---------- INPUT DATA ----------

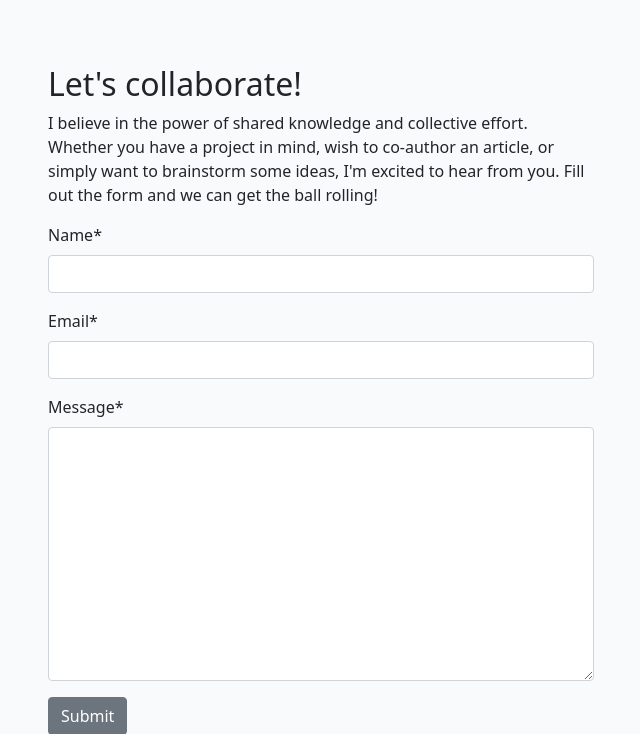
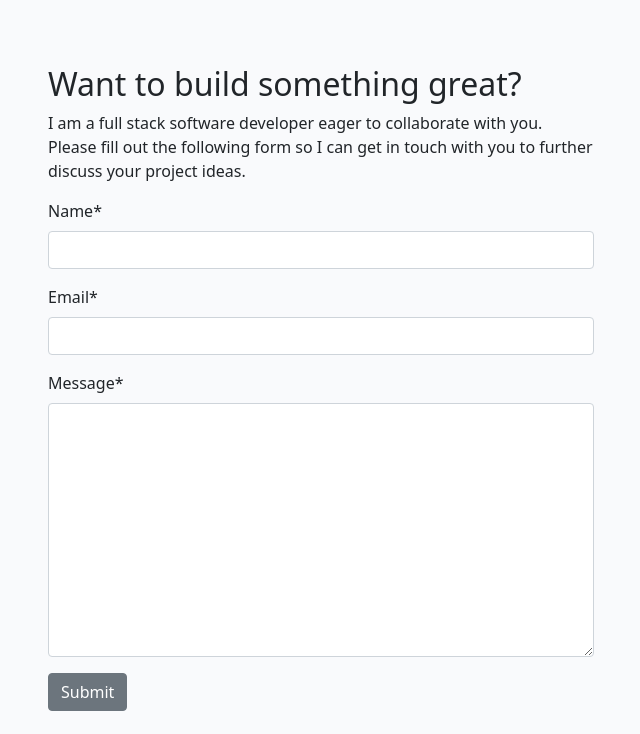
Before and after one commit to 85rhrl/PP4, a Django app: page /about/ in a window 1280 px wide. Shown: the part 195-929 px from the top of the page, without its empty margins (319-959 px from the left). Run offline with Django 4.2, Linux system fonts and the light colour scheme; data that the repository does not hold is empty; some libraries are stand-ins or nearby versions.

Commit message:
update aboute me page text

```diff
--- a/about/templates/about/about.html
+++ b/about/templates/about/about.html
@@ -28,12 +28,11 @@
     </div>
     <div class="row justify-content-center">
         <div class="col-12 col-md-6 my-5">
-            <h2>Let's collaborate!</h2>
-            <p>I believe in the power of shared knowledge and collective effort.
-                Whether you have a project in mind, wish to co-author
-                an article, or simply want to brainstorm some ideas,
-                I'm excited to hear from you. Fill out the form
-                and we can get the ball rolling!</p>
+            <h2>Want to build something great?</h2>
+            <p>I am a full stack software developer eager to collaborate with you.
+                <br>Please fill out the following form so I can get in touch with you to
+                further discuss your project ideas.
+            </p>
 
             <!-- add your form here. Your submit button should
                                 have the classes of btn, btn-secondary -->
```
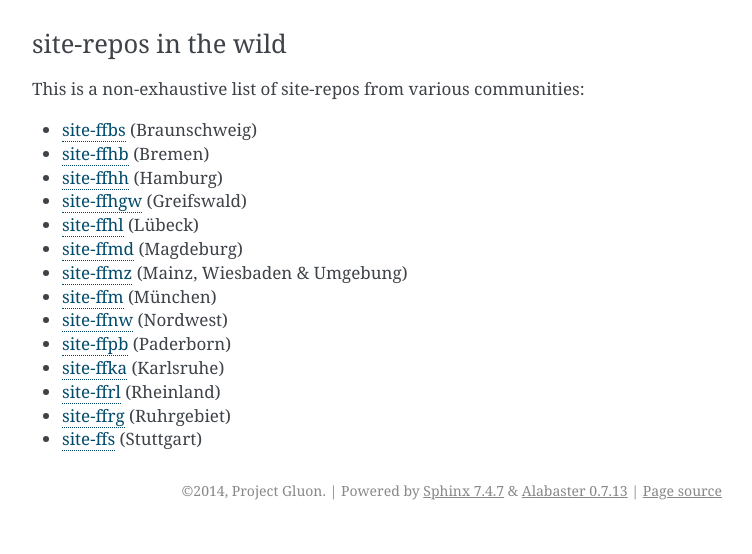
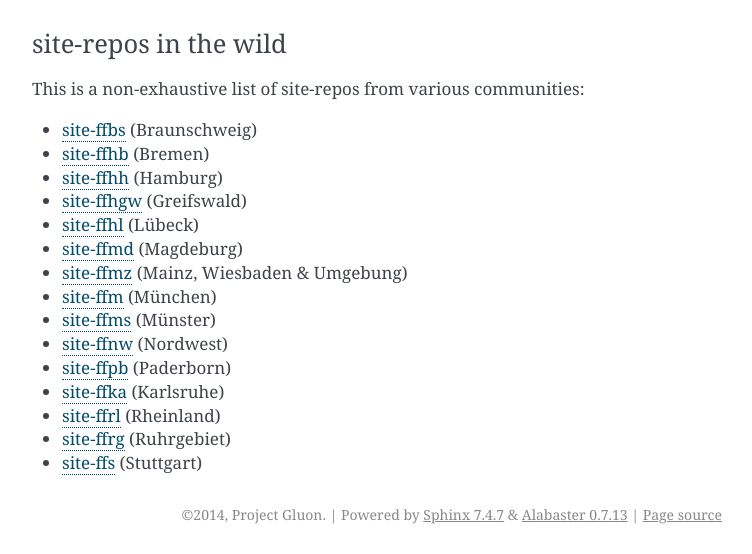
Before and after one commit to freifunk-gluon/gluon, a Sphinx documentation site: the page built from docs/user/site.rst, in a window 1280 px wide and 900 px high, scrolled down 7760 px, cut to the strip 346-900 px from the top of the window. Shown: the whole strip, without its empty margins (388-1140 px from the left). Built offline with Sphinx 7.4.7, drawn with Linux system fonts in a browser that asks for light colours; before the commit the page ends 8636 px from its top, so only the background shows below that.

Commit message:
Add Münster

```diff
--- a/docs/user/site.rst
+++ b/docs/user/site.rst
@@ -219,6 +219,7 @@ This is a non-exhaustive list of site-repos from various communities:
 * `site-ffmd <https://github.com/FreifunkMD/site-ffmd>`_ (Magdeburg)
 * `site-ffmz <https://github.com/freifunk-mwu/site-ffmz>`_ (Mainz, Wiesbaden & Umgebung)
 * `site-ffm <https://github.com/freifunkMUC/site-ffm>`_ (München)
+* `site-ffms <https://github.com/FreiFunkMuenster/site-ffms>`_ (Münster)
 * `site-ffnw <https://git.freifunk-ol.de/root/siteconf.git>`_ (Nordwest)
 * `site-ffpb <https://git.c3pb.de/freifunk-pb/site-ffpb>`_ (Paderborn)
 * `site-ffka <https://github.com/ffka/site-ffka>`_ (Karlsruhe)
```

----------

TASK DESCRIPTION: Retype the data above exactly, dropping every picture.

TASK RESULT:
Before and after one commit to 85rhrl/PP4, a Django app: page /about/ in a window 1280 px wide. Shown: the part 195-929 px from the top of the page, without its empty margins (319-959 px from the left). Run offline with Django 4.2, Linux system fonts and the light colour scheme; data that the repository does not hold is empty; some libraries are stand-ins or nearby versions.

Commit message:
update aboute me page text

```diff
--- a/about/templates/about/about.html
+++ b/about/templates/about/about.html
@@ -28,12 +28,11 @@
     </div>
     <div class="row justify-content-center">
         <div class="col-12 col-md-6 my-5">
-            <h2>Let's collaborate!</h2>
-            <p>I believe in the power of shared knowledge and collective effort.
-                Whether you have a project in mind, wish to co-author
-                an article, or simply want to brainstorm some ideas,
-                I'm excited to hear from you. Fill out the form
-                and we can get the ball rolling!</p>
+            <h2>Want to build something great?</h2>
+            <p>I am a full stack software developer eager to collaborate with you.
+                <br>Please fill out the following form so I can get in touch with you to
+                further discuss your project ideas.
+            </p>
 
             <!-- add your form here. Your submit button should
                                 have the classes of btn, btn-secondary -->
```
Before and after one commit to freifunk-gluon/gluon, a Sphinx documentation site: the page built from docs/user/site.rst, in a window 1280 px wide and 900 px high, scrolled down 7760 px, cut to the strip 346-900 px from the top of the window. Shown: the whole strip, without its empty margins (388-1140 px from the left). Built offline with Sphinx 7.4.7, drawn with Linux system fonts in a browser that asks for light colours; before the commit the page ends 8636 px from its top, so only the background shows below that.

Commit message:
Add Münster

```diff
--- a/docs/user/site.rst
+++ b/docs/user/site.rst
@@ -219,6 +219,7 @@ This is a non-exhaustive list of site-repos from various communities:
 * `site-ffmd <https://github.com/FreifunkMD/site-ffmd>`_ (Magdeburg)
 * `site-ffmz <https://github.com/freifunk-mwu/site-ffmz>`_ (Mainz, Wiesbaden & Umgebung)
 * `site-ffm <https://github.com/freifunkMUC/site-ffm>`_ (München)
+* `site-ffms <https://github.com/FreiFunkMuenster/site-ffms>`_ (Münster)
 * `site-ffnw <https://git.freifunk-ol.de/root/siteconf.git>`_ (Nordwest)
 * `site-ffpb <https://git.c3pb.de/freifunk-pb/site-ffpb>`_ (Paderborn)
 * `site-ffka <https://github.com/ffka/site-ffka>`_ (Karlsruhe)
```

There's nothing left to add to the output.